In both cases, the scammer takes advantage of public information to hide their malicious intentions. In the case of the phish/email scam, once a conversation has been established victims are less likely to question the identity of the other party; and will sometimes comply with the scammers' demands before they realize something is wrong.
Based on reports from victims who have initially complied with the scam, we suspect that eventually the scammers will direct them to a store and ask them to purchase gift cards. More information about gift card scams can be found here: https://www.consumer.ftc.gov/articles/paying-scammers-gift-cards
What can be done about the scam
Unfortunately, there's little that can be done to proactively stop the scam, since it doesn't rely on anything that SSCF or campus have control over. There are some ways to reduce the impact of the scam however, and to be on the lookout for it:
Always look for the address that an email comes from (don't trust the name on the email). Especially if the address is gibberish -- e.g. firstname.lastname@example.org -- the message is very likely to be illegitimate; however any mail from a UCSD affiliate not sent from a UCSD address should be met with skepticism.

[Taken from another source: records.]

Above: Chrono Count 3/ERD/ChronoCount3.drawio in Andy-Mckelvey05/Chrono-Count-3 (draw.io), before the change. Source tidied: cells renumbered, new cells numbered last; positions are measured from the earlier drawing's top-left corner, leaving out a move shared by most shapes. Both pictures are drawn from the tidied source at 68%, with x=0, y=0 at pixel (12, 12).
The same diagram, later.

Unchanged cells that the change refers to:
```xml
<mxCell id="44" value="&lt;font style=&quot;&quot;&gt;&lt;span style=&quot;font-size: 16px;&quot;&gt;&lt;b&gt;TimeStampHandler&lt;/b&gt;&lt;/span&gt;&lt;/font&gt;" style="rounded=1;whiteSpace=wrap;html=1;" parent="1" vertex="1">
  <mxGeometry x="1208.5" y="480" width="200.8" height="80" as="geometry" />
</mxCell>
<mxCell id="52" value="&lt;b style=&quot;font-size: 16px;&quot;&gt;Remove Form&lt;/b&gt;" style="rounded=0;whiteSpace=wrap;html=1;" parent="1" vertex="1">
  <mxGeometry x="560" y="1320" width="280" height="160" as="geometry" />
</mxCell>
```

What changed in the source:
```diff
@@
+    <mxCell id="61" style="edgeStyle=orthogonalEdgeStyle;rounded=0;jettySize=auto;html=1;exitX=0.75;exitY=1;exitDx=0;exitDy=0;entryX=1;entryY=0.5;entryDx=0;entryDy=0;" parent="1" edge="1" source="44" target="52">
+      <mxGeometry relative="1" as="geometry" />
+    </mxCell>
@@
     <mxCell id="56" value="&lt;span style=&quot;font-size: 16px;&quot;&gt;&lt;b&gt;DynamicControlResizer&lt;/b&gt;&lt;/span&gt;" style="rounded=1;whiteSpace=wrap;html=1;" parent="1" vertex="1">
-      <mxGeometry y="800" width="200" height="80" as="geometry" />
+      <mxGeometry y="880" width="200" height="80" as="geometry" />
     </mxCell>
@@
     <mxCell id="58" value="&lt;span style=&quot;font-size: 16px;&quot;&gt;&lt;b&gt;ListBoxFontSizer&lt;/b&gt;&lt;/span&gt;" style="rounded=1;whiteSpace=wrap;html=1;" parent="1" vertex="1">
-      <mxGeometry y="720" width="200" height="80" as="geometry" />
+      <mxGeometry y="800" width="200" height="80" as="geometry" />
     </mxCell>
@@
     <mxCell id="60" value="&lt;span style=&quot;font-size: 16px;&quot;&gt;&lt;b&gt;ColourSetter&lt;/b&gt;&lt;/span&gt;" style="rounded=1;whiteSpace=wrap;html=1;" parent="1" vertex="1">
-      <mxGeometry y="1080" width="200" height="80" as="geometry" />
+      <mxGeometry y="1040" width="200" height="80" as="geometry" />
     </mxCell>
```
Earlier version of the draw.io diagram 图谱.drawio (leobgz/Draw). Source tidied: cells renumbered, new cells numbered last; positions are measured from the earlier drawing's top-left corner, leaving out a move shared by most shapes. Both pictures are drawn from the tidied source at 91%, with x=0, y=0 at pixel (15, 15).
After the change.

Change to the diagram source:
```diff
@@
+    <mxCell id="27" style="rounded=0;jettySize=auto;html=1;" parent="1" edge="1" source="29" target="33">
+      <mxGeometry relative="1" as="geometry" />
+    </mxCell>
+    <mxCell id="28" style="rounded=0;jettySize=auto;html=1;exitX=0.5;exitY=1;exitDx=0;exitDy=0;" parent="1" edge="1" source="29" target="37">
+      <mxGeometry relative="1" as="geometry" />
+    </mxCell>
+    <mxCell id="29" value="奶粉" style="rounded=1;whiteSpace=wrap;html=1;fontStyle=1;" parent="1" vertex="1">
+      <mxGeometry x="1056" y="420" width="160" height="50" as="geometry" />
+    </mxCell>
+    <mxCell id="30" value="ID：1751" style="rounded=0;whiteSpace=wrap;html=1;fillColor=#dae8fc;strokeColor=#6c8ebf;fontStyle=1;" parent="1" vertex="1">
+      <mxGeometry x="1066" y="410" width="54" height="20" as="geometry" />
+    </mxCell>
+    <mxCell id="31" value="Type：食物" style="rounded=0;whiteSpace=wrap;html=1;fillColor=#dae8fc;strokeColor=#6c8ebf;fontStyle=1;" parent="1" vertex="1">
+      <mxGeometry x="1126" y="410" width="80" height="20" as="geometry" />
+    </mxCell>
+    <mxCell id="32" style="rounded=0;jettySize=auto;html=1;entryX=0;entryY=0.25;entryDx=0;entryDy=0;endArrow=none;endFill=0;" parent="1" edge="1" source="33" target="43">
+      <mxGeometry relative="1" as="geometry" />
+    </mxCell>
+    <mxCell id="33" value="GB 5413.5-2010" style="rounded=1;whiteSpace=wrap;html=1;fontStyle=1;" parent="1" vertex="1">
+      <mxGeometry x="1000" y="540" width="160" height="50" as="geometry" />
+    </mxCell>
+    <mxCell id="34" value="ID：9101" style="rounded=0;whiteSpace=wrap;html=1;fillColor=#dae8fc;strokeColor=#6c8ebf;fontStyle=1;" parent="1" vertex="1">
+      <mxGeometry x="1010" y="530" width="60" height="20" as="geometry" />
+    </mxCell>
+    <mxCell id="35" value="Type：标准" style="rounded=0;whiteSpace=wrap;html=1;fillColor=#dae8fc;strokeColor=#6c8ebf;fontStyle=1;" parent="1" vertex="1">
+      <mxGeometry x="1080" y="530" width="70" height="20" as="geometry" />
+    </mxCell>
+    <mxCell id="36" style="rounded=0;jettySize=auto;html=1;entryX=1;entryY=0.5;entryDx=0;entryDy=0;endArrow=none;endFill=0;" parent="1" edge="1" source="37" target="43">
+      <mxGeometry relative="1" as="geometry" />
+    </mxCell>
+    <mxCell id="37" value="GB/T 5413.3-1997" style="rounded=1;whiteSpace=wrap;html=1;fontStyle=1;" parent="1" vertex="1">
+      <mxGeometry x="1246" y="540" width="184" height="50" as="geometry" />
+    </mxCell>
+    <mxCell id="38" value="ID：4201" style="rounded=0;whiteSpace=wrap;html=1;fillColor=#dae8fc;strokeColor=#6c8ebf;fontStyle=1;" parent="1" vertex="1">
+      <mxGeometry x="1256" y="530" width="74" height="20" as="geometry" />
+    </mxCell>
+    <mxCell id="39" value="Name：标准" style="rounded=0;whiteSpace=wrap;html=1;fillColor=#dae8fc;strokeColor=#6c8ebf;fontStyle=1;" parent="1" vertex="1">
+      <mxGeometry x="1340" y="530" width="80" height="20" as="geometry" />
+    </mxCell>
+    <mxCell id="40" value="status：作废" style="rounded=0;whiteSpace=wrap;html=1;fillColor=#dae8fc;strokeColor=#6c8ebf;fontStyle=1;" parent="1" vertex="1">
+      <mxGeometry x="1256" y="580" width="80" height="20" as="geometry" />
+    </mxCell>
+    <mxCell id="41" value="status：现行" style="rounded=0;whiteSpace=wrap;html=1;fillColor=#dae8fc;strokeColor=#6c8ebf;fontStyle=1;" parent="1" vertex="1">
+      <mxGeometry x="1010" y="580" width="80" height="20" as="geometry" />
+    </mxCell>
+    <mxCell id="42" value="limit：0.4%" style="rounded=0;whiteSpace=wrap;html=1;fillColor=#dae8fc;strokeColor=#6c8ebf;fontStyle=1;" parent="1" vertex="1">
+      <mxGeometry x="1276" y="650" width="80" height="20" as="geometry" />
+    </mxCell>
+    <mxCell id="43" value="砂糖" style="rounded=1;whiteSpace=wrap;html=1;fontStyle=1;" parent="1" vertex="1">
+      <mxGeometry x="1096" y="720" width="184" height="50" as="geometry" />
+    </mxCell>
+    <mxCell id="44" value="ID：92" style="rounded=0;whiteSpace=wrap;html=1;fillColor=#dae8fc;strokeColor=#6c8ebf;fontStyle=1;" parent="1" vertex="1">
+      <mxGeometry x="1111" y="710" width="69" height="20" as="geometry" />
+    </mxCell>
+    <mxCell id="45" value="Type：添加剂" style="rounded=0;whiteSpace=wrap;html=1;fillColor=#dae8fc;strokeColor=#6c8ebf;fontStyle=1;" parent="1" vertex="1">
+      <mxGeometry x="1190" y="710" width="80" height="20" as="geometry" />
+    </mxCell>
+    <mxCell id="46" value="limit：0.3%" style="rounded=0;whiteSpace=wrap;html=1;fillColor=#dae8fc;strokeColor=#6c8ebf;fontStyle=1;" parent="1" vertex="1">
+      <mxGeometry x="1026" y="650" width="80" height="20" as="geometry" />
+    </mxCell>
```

Only use your UCSD email address for campus business, if at all possible. This allows your colleagues to identify scams like this, and immediately disregard any email impersonating you from an off-campus address.
Always verify requests before providing personal information. If a colleague asks you for your phone number, for instance, start a new email thread by sending a message to their UCSD account asking them to confirm that they need it; or drop by their office in person if circumstances allow it.
Forward emails you suspect to be scams to email@example.com. Emails forwarded to that address help the campus spam filter learn to block the next malicious messages before they reach your inbox.
If you have any questions, or are not sure if an email you received is legitimate, please don't hesitate to reach out to your SSCF representative, and we'll be happy to work with you!